• synonyms


[roo-ey, roo-ey]
See more synonyms for roué on Thesaurus.com
  1. a dissolute and licentious man; rake.
Show More

Origin of roué

1790–1800; < French, noun use of past participle of rouer to break on the wheel (derivative of roue wheel ≪ Latin rota); name first applied to the profligate companions of the Duc d'Orléans (c1720)


See more synonyms for on Thesaurus.com
Dictionary.com Unabridged Based on the Random House Unabridged Dictionary, © Random House, Inc. 2018

Examples from the Web for roues

Historical Examples

  • Many of them had been roues, gamblers, and spendthrifts, but none of them had ever been a liar.

    Felix O'Day

    F. Hopkinson Smith

  • His roues and valets were always eager to present fresh mistresses to him, from which he generally selected one.

  • It was the sacred hour of the roues and the supper, at which all idea of business was banished.

British Dictionary definitions for roues


  1. a debauched or lecherous man; rake
Show More

Word Origin

C19: from French, literally: one broken on the wheel, from rouer, from Latin rotāre to revolve, from rota a wheel; with reference to the fate deserved by a debauchee
Collins English Dictionary - Complete & Unabridged 2012 Digital Edition © William Collins Sons & Co. Ltd. 1979, 1986 © HarperCollins Publishers 1998, 2000, 2003, 2005, 2006, 2007, 2009, 2012

Word Origin and History for roues



"debauchee," 1800, from French roué "dissipated man, rake," originally past participle of Old French rouer "to break on the wheel" (15c.), from Latin rotare "roll" (see rotary). Said to have been first applied in French c.1720 to dissolute friends of the Duke of Orleans (regent of France 1715-23), to suggest the punishment they deserved; but probably rather from a secondary, figurative sense in French of "jaded, worn out," from the notion of "broken, run-over, beat down."

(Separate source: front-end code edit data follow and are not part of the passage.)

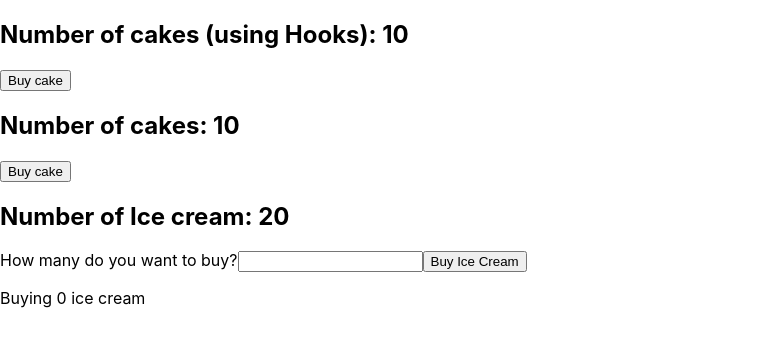
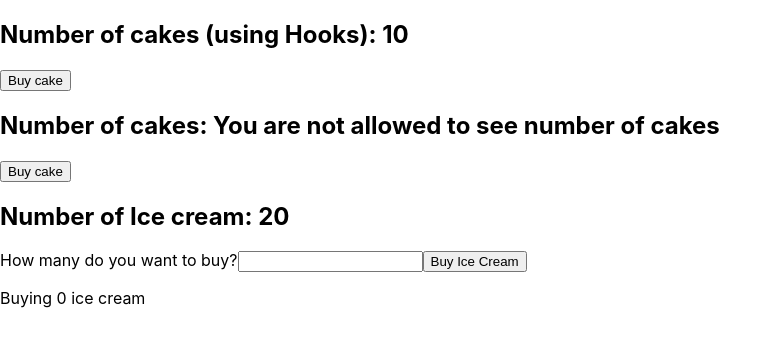
Before and after one commit to shravanshanmugam/learn-react, a React (Create React App) app in the folder react-redux/: page / in a window 1280 px wide. Shown: the top 346 px of the page, without its empty margins (0-782 px from the left). Built offline with nearby package versions, Linux system fonts and the light colour scheme.

Commit message:
use ownProps in map state to props function

```diff
--- a/react-redux/src/App.js
+++ b/react-redux/src/App.js
@@ -9,7 +9,7 @@ function App() {
     <Provider store={store}>
       <div className="App">
         <HooksCakeContainer />
-        <CakeContainer />
+        <CakeContainer showCount={false} />
         <IceCreamContainer />
       </div>
     </Provider>
--- a/react-redux/src/components/CakeContainer.js
+++ b/react-redux/src/components/CakeContainer.js
@@ -11,9 +11,12 @@ function CakeContainer(props) {
   );
 }
 
-const mapStateToProps = (state) => {
+// use state and component props to map to props
+const mapStateToProps = (state, ownProps) => {
   return {
-    numOfCakes: state.cake.numOfCakes,
+    numOfCakes: ownProps.showCount
+      ? state.cake.numOfCakes
+      : "You are not allowed to see number of cakes",
   };
 };
 
```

Show More
Online Etymology Dictionary, © 2010 Douglas Harper